First Lines of Prologue: "2017. The doors are new: Automatic open. Fancy. That has changed since Aidan was here last."
Summary: Mukesh, a widower with three daughters, is still struggling with grief over the loss of his wife. She always loved to read. Mukesh never understood this love, but maybe if he tries reading one of her books he will feel closer to her. When his daughters find one of her books under the bed, a library book, he decides to read it before returning it.
Aleisha works at the local library. It was a job her older brother recommended to her. The problem is Aleisha doesn't read. It is her brother who loves to read. So when Mukesh arrives at the library asking for recommendations for something to read, Aleisha doesn't know what to tell him. She feels guilty for treating him rudely and determines to remedy the situation by reading the first book from a handwritten list she found in a library book. The next time Mukesh comes into the library, Aleisha is able to recommend To Kill a Mockingbird to him. The reading list creates a bond between them and helps them both to overcome difficulties in their lives.
My thoughts: The storyline of this book is very unique. It revolves around a handwritten reading list found by one of the characters. This is the thread that weaves the story together. Also, the layout of the book is a bit unique. The book is separated into sections named after a book on the list and follows the characters as they are reading that particular book. Within each section, each chapter is labeled with a character's name and sometimes a date. This sounds like it could be confusing, but was very easy to follow.

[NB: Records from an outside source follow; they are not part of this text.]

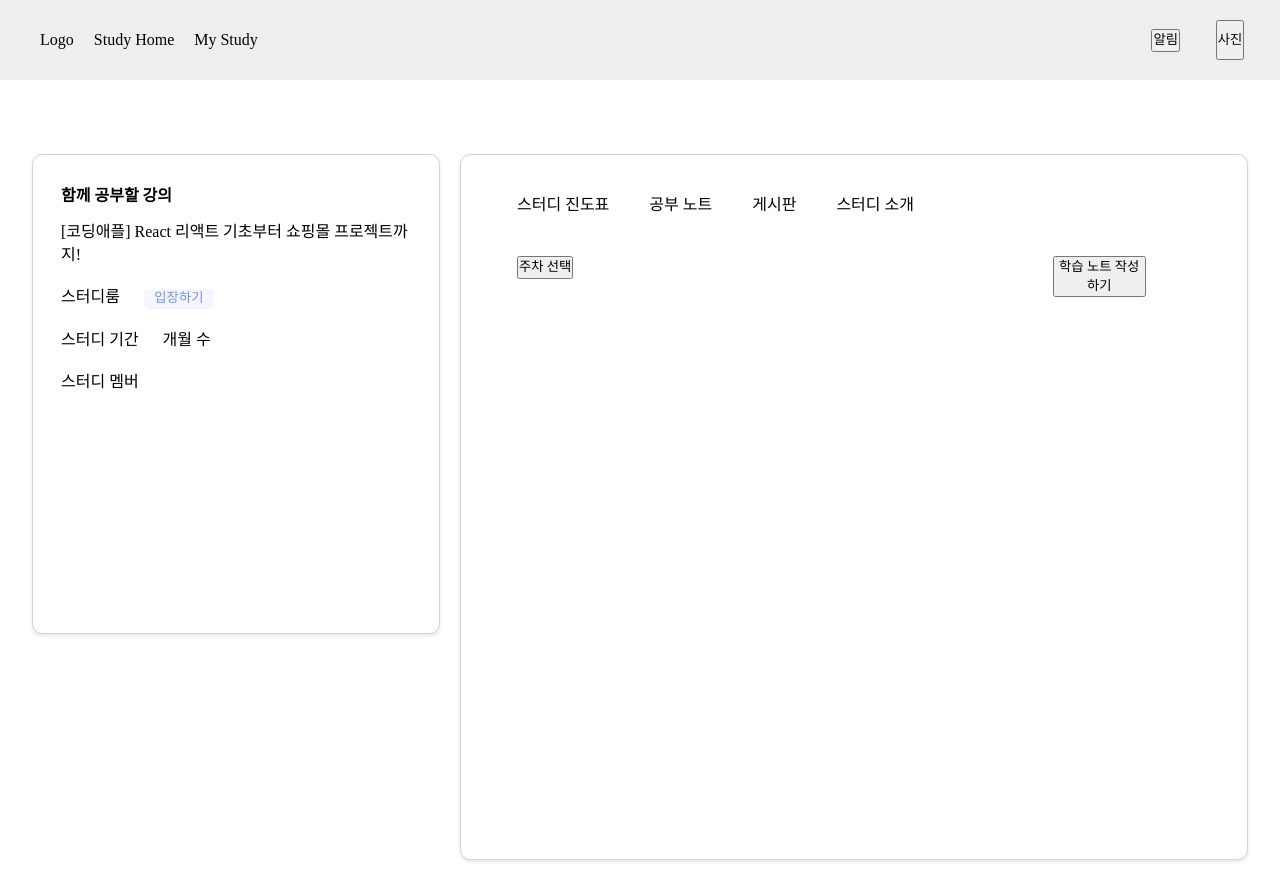
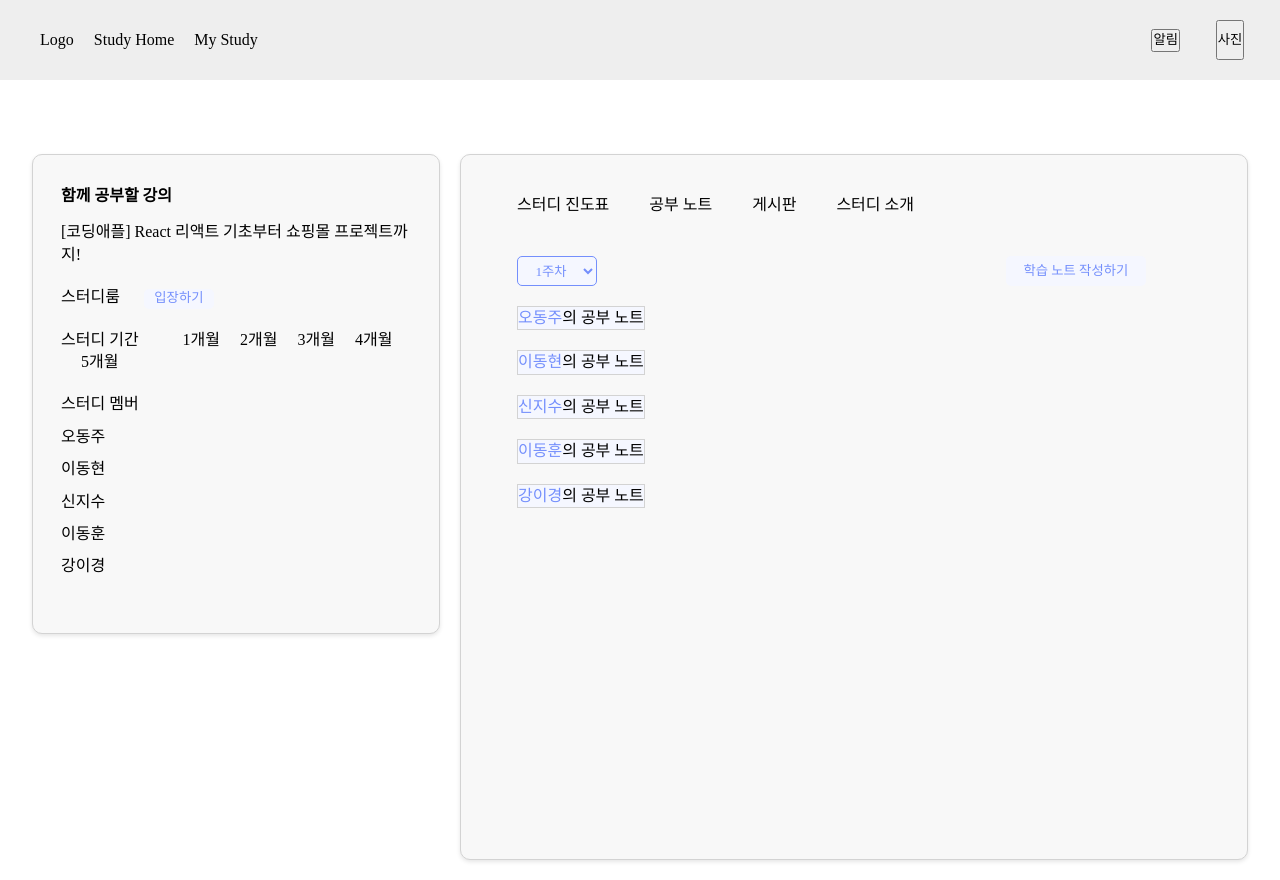
Before and after one commit to e4-project/final-e4, a Next.js app: page /study/note in a window 1280 px wide. Built offline with nearby package versions, Linux system fonts and the light colour scheme.

Commit message:
chore: cheditor 설치

```diff
--- a/package.json
+++ b/package.json
@@ -9,6 +9,9 @@
     "lint": "next lint"
   },
   "dependencies": {
+    "@ckeditor/ckeditor5-build-classic": "^40.1.0",
+    "@ckeditor/ckeditor5-react": "^6.2.0",
+    "@toast-ui/editor": "^3.2.2",
     "axios": "^1.6.2",
     "mongoose": "^8.0.2",
     "next": "13.5.6",
--- a/src/app/study/introduce/introduce.module.css
+++ b/src/app/study/introduce/introduce.module.css
@@ -1,4 +1,4 @@
-.introContainer{
+.intro_container{
     width: 100%;
     margin: 0 auto;
     border: 1px solid black;
--- a/src/app/study/introduce/page.tsx
+++ b/src/app/study/introduce/page.tsx
@@ -3,7 +3,7 @@ import style from './introduce.module.css';
 
 const page = () => {
   return (
-    <div className={style.introContainer}>
+    <div className={style.intro_container}>
       <div>스터디 소개글 받아오기</div>
     </div>
   )
--- a/src/app/study/layout.tsx
+++ b/src/app/study/layout.tsx
@@ -4,6 +4,7 @@ import "@/styles/global.css";
 import style from "./study.module.css";
 import React, {useState} from 'react';
 import Link from "next/link";
+import testDummy from '@/dummy/studydata.json';
 const inter = Inter({ subsets: ["latin"] });
 
 export const metadata: Metadata = {
@@ -16,27 +17,31 @@ export default function StudyLayout({
   children: React.ReactNode;
 }) {
   return (
-    <div className={style.mainContainer}>
+    <div className={style.main_container}>
       {/* 헤더 부분 */}
       {/* 왼쪽 오른쪽 레이아웃 부분 */}
-        <div className={style.leftContainer}>
-          <div className={style.leftInfo}>
+        <div className={style.left_container}>
+          <div className={style.left_info}>
             <h4 >함께 공부할 강의</h4>
             <p>[코딩애플] React 리액트 기초부터 쇼핑몰 프로젝트까지!</p>
-            <div className={style.studyMiniInfo}>
+            <div className={style.study_mini_info}>
               <p>스터디룸 <button>입장하기</button></p>
-              <p>스터디 기간 <span>개월 수</span></p>
-              <p>스터디 멤버</p>
+              <p>스터디 기간 <span>{testDummy.period.map(period =>(
+                <span key={period.id}>{period.content}</span>
+              ))}</span></p>
+              <p>스터디 멤버 <span>{testDummy.member.map(member =>(
+                <p key={member.id}>{member.content}</p>
+              ))}</span></p>
             </div>
           </div>
         </div>
-        <div className={style.rightContainer}>
+        <div className={style.right_container}>
           {/* 여기서 네이게이션바  */}
-          <div className={style.linkList}>
-            <Link className={style.linkMenu} href="/study">스터디 진도표</Link>
-            <Link className={style.linkMenu} href="/study/note">공부 노트</Link>
-            <Link className={style.linkMenu} href="/study/board" >게시판</Link>
-            <Link className={style.linkMenu} href="/study/introduce">스터디 소개</Link>
+          <div className={style.link_list}>
+            <Link className={style.link_menu} href="/study">스터디 진도표</Link>
+            <Link className={style.link_menu} href="/study/note">공부 노트</Link>
+            <Link className={style.link_menu} href="/study/board" >게시판</Link>
+            <Link className={style.link_menu} href="/study/introduce">스터디 소개</Link>
           </div>
           <div>{children}</div>
       </div>
--- a/src/app/study/note/note.module.css
+++ b/src/app/study/note/note.module.css
@@ -1,13 +1,46 @@
-.noteContainer {
+.note_container {
     display: flex;
+    flex-direction: column;
     width: 80%;
     height: 100%;
     margin-left: 56px;
     margin-top: 30px;
 }
 
-.weekWriteContainer {
+.note_header {
     display: flex;
     width: 100%;
-    height: 100%;
+    justify-content: space-between;
 }
+
+.view_note {
+    display: flex;
+    margin-top: 20px;
+}
+
+.write_btn {
+    width: 140px;
+    height: 30px;
+    background-color: #f5f7ff;
+    color: #748ffc;
+    border-radius: 5px;
+    text-align: center;
+    border: none;
+    cursor: pointer;
+}
+
+.member_list {
+    margin-bottom: 20px;
+    background-color: #f5f7ff;
+    border: 1px solid lightgrey;
+}
+
+.week_menu {
+    width: 80px;
+    height: 30px;
+    background-color: #f5f7ff;
+    color: #748ffc;
+    border: 1px solid #748ffc;
+    border-radius: 5px;
+    text-align: center;
+}
--- a/src/app/study/note/page.tsx
+++ b/src/app/study/note/page.tsx
@@ -1,47 +1,8 @@
-"use client";
-import React,{useState} from 'react';
-import style from './note.module.css';
+import React from 'react';
+import NoteView from './page.view';
 
-/**
- * @name note
- * @author 문태랑
- * @prop name
- * @desc 공부 노트 페이지
- * @returns number
- */
-
-const Page = () => {
-    const [isMenuOpen, setIsMenuOpen] = useState<boolean>(false);
-    const [selectWeek, setSelectWeek] = useState<number | null>(null);
-
-    const onButtonClick = () => {
-        setIsMenuOpen(!isMenuOpen);
-    };
-
-    const onMenuClick = (week: number) => {
-        setSelectWeek(week);
-        setIsMenuOpen(false);
-    };
-
-    return (
-        <div className={style.noteContainer}>
-            <div className={style.weekWriteContainer}>
-                <button onClick={onButtonClick}>
-                    {selectWeek ? `${selectWeek}주차` : '주차 선택'}
-                </button>
-                    {isMenuOpen && (
-                        <ul>
-                            {[1, 2, 3, 4].map((week) => (
-                            <li key={week} onClick={() => onMenuClick(week)}>
-                            {week}주차
-                            </li>
-                        ))}
-                        </ul>
-                    )}
-            </div>
-            <button>학습 노트 작성하기</button>
-        </div>
-    )
+const Page = async () => {
+    return(<NoteView />)
 }
 
 export default Page;
--- /dev/null
+++ b/src/app/study/note/page.view.tsx
@@ -0,0 +1,50 @@
+"use client";
+import React,{useState} from 'react';
+import style from './note.module.css';
+import testDummy from '@/dummy/studydata.json';
+
+/**
+ * @name note
+ * @author 문태랑
+ * @prop name
+ * @desc 공부 노트 페이지
+ * @returns number
+ */
+
+const Page = () => {
+    const [selectWeek, setSelectWeek] = useState(); // 현재 선택된 주차 상태
+
+    const onWeekChange = (event:any) => {
+        setSelectWeek(event.target.value);
+    };
+
+    return (
+        <div className={style.note_container}>
+            <div className={style.note_header}>
+                <div className={style.week_write_container}>
+                    <label>
+                        <select className={style.week_menu} value={selectWeek} onChange={onWeekChange}>
+                            <option value="1">1주차</option>
+                            <option value="2">2주차</option>
+                            <option value="3">3주차</option>
+                            <option value="4">4주차</option>
+                        </select>
+                    </label>
+                </div>
+                <div>
+                    <button className={style.write_btn}>학습 노트 작성하기</button>
+                </div>
+            </div>
+            <div className={style.view_note}>
+                <div className={style.member_note}>
+                    <p>{testDummy.member.map(member => (
+                        <p className={style.member_list} key={member.id}>
+                            <span style={{color: '#748ffc'}}>{member.content}</span>의 공부 노트</p>
+                    ))}</p>
+                </div>
+            </div>
+        </div>
+    )
+}
+
+export default Page;
--- a/src/app/study/study.module.css
+++ b/src/app/study/study.module.css
@@ -1,4 +1,4 @@
-.mainContainer{
+.main_container{
     display: flex;
     width: 1276px;
     height: 100vh;
@@ -6,20 +6,20 @@
     margin: 0 auto;
 }
 
-.leftContainer {
+.left_container {
     display: flex;
     flex-direction: column;
     width: 412px;
     height: 60vh;
     margin: 10px;
     margin-top: 8vh;
-    background-color: white;
+    background-color: #f8f8f8;
     border: 1px solid lightgrey;
     border-radius: 10px;
     box-shadow: 0 2px 4px rgba(0, 0, 0, 0.1);
 }
 
-.leftInfo {
+.left_info {
     display: flex;
     flex-direction: column;
     width: max-content;
@@ -29,23 +29,23 @@
     margin: 30px 28px 30px 28px;
 }
 
-.leftInfo p{
+.left_info p{
     margin-top: 14px;
     margin-bottom: 10px;
 }
 
-.studyMiniInfo {
+.study_mini_info {
     display: flex;
     flex-direction: column;
     width: 350px;
     height: 150px;
 }
 
-.studyMiniInfo p{
+.study_mini_info p{
     margin-top: 10px;
 }
 
-.studyMiniInfo button {
+.study_mini_info button {
     width: 70px;
     height: 20px;
     margin-left: 20px;
@@ -55,21 +55,26 @@
     background-color: #f5f7ff;
 }
 
-.studyMiniInfo span{
+.study_mini_info span{
     margin-left: 20px;
 }
 
-.rightContainer {
+.right_container {
     width: 844px;
     margin: 10px;
     margin-top: 8vh;
-    background-color: white;
+    background-color: #f8f8f8;
     border: 1px solid lightgrey;
     border-radius: 10px;
     box-shadow: 0 2px 4px rgba(0, 0, 0, 0.1);
+    overflow-x: hidden;
 }
 
-.linkList {
+.right_container .progress_container {
+    height: 100%;
+}
+
+.link_list {
     display: flex;
     width: 40vw;
     height: 41px;
@@ -80,24 +85,24 @@
     font-size: 1rem;
 }
 
-.linkList a:focus {
+.link_list a:focus {
     color: #748FFC;
     border-bottom: 2px solid #748FFC;
 }
 
-.linkMenu {
+.link_menu {
     text-decoration: none;
     position: relative;
 }
 
-.menuContent {
+.menu_content {
     display: flex;
     flex: 1;
     width: 80%;
     margin: 10px;
 }
 
-.progressContainer {
+.progress_container {
     display: flex;
     flex-direction: column;
     width: 80%;
@@ -106,53 +111,67 @@
     margin-top: 30px;
 }
 
-.weekInput {
+.week_input {
     width: 50px;
     height: 40px;
     text-align: center;
     border: none;
+    border-radius: 8px;
+    background-color: #f8f8f8;
 }
 
-.studyContentInput {
+.study_content_input {
     width: 100%;
-    height: 40px;
-    resize: vertical;
+    padding: 5px;
+    outline: none;
+    font-size: 16px;
+    border-radius: 8px;
+    background-color: #f8f8f8;
     border: none;
+    resize: none;
+    overflow-y: hidden;
 }
 
-.inputBox{
+.input_box{
     display: flex;
     width: 100%;
     gap: 20px;
     margin-top: 20px;
+    overflow: auto;
 }
 
-.editWeekInput {
-    border: 1px solid gray;
-    border-color: gray;
-    color: gray;
+.edit_week_input {
+    border: 1px solid #c4c4c4;
+    border-color: #c4c4c4;
+    color: #c4c4c4;
 }
 
-.editStudyContentInput {
-    border: 1px solid gray;
-    border-color: gray;
-    color: gray;
+.edit_study_content_input {
+    border: 1px solid #c4c4c4;
+    border-color: #c4c4c4;
+    color: #c4c4c4;
+    padding: 5px;
+    outline: none;
+    font-size: 16px;
+    border-radius: 8px;
+    resize: none;
+    overflow-y: hidden;
 }
 
-.inputContainer {
+.input_container {
     display: flex;
     flex-direction: column;
     width: 100%;
     margin-right: 20px;
 }
 
-.changeBtn {
+.change_btn {
     display: flex;
     width: 100%;
     justify-content: end;
 }
 
-.editSaveBtn {
+.edit_save_btn {
     width: 60px;
     height: 30px;
     border: none;
@@ -162,7 +181,7 @@
     cursor: pointer;
 }
 
-.removeBtn {
+.remove_btn {
     margin-left: 10px;
     padding: 5px 10px;
     border: none;
@@ -172,7 +191,7 @@
     cursor: pointer;
 }
 
-.addBtn {
+.add_btn {
     margin-top: 10px;
     padding: 5px 10px;
     border: none;
--- /dev/null
+++ b/src/dummy/studydata.json
@@ -0,0 +1,68 @@
+{
+    "title" : [
+        {
+            "id" : 1,
+            "content": "[코딩애플] React 리액트 기초부터 쇼핑몰 프로젝트 까지!"
+        },
+        {
+            "id" : 2,
+            "content": "[코딩애플] nextjs 넥스트 기초부터 쇼핑몰 프로젝트 까지!"
+        },
+        {
+            "id" : 3,
+            "content": "[코딩애플] vue.js 뷰 기초부터 쇼핑몰 프로젝트 까지!"
+        },
+        {
+            "id" : 4,
+            "content": "[코딩애플] js 자바스크립트 기초부터 쇼핑몰 프로젝트 까지!"
+        },
+        {
+            "id" : 5,
+            "content": "[코딩애플] Angular 앵귤러 기초부터 쇼핑몰 프로젝트 까지!"
+        }
+    ],
+    "period" : [
+        {
+            "id" : 1,
+            "content" : "1개월"
+        },
+        {
+            "id" : 2,
+            "content" : "2개월"
+        },
+        {
+            "id" : 3,
+            "content" : "3개월"
+        },
+        {
+            "id" : 4,
+            "content" : "4개월"
+        },
+        {
+            "id" : 5,
+            "content" : "5개월"
+        }
+    ],
+    "member" : [
+        {
+            "id" : 1,
+            "content" : "오동주"
+        },
+        {
+            "id" : 2,
+            "content" : "이동현"
+        },
+        {
+            "id" : 3,
+            "content" : "신지수"
+        },
+        {
+            "id" : 4,
+            "content" : "이동훈"
+        },
+        {
+            "id" : 5,
+            "content" : "강이경"
+        }
+    ]
+}
```
Also changed, not shown: src/app/study/note/page.write.tsx (added, +25 -0 lines), src/app/study/page.tsx (+26 -28 lines), 1 other file (tests, documents, lock files or other folders).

The characters are wonderful. They are complicated, deep and full of life. Mukesh is still grieving the loss of his wife and feels adrift. His daughters treat him like he is old and feeble. He feels lonely and wishes he had a deeper relationship with his daughters and grandchildren. Aleisha has a difficult home life, but it is all she knows. Her father left several years ago and since then her mom has not been the same. She has good days and bad days. But more often, her days are bad. Aleisha and her older brother, Aidan, take care of her. They both have jobs to support the family and one of them must be home at all times. It is a lot for a seventeen year old to handle.
The importance of books to bring people together is the main theme in this story. The author did an outstanding job of showing this. Some of the other themes are grief, loneliness, family - both biological and found, friendship and stepping out of your comfort zone.
There is content that might be a concern to some - suicide, mental illness and some profanity.
Overall, this is a heartwarming, hopeful story full of deep, interesting characters.
"The city had been so large, so vast and lonely sometimes, finding lists was like finding tiny moments of human connection, where she could prove that the silent strangers who walked past her, avoiding eye contact, were people too. They wrote shopping lists, they planned their dinners, they added some treats in every so often - the lists grounded her."
"'Please try to remember that books aren't always an escape; sometimes books teach us things. They show us the world; they don't hide it."